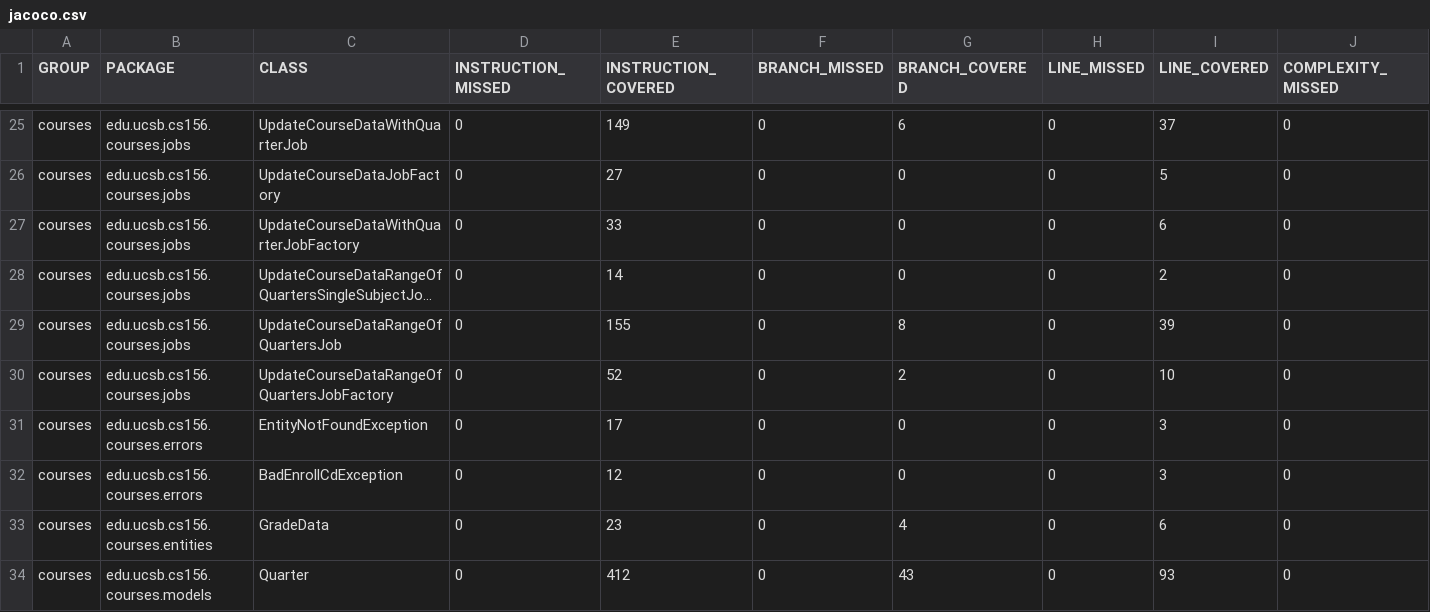
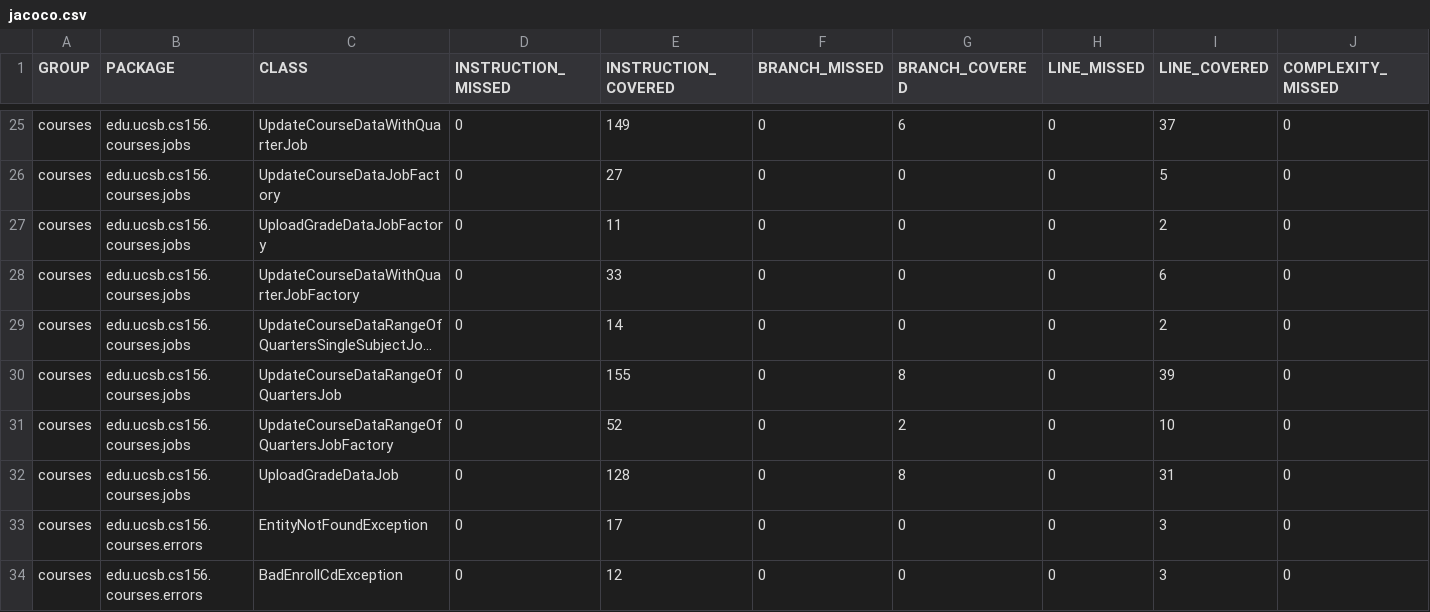
Before and after one commit to ucsb-cs156-s23/proj-courses-s23-7pm-4, a CSV file: jacoco/jacoco.csv, drawn as a sheet; only a part is shown, gaps mark what is left out; the shorter side is filled out with more unchanged rows; long unchanged cells end in …; rows hold the shown columns only; the diff names each change by its address in the sheet, - before the commit and + after, or states it on an @@ line.

Commit message:
Deploying to gh-pages from @ ucsb-cs156-s23/proj-courses-s23-7pm-4@5dccab4810b4ecda0f334574b6d5f82ddac8094c 🚀

```diff
--- a/jacoco/jacoco.csv
+++ b/jacoco/jacoco.csv
+row 27: courses | edu.ucsb.cs156.courses.jobs | UploadGradeDataJobFactory | 0 | 11 | 0 | 0 | 0 | 2 | 0
+row 32: courses | edu.ucsb.cs156.courses.jobs | UploadGradeDataJob | 0 | 128 | 0 | 8 | 0 | 31 | 0
```
Also changed, not shown: 9 other files.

=======

▸ Task details
The result should be all the records, retyped exactly, with no pictures among them.

▸ Task answer
Before and after one commit to ucsb-cs156-s23/proj-courses-s23-7pm-4, a CSV file: jacoco/jacoco.csv, drawn as a sheet; only a part is shown, gaps mark what is left out; the shorter side is filled out with more unchanged rows; long unchanged cells end in …; rows hold the shown columns only; the diff names each change by its address in the sheet, - before the commit and + after, or states it on an @@ line.

Commit message:
Deploying to gh-pages from @ ucsb-cs156-s23/proj-courses-s23-7pm-4@5dccab4810b4ecda0f334574b6d5f82ddac8094c 🚀

```diff
--- a/jacoco/jacoco.csv
+++ b/jacoco/jacoco.csv
+row 27: courses | edu.ucsb.cs156.courses.jobs | UploadGradeDataJobFactory | 0 | 11 | 0 | 0 | 0 | 2 | 0
+row 32: courses | edu.ucsb.cs156.courses.jobs | UploadGradeDataJob | 0 | 128 | 0 | 8 | 0 | 31 | 0
```
Also changed, not shown: 9 other files.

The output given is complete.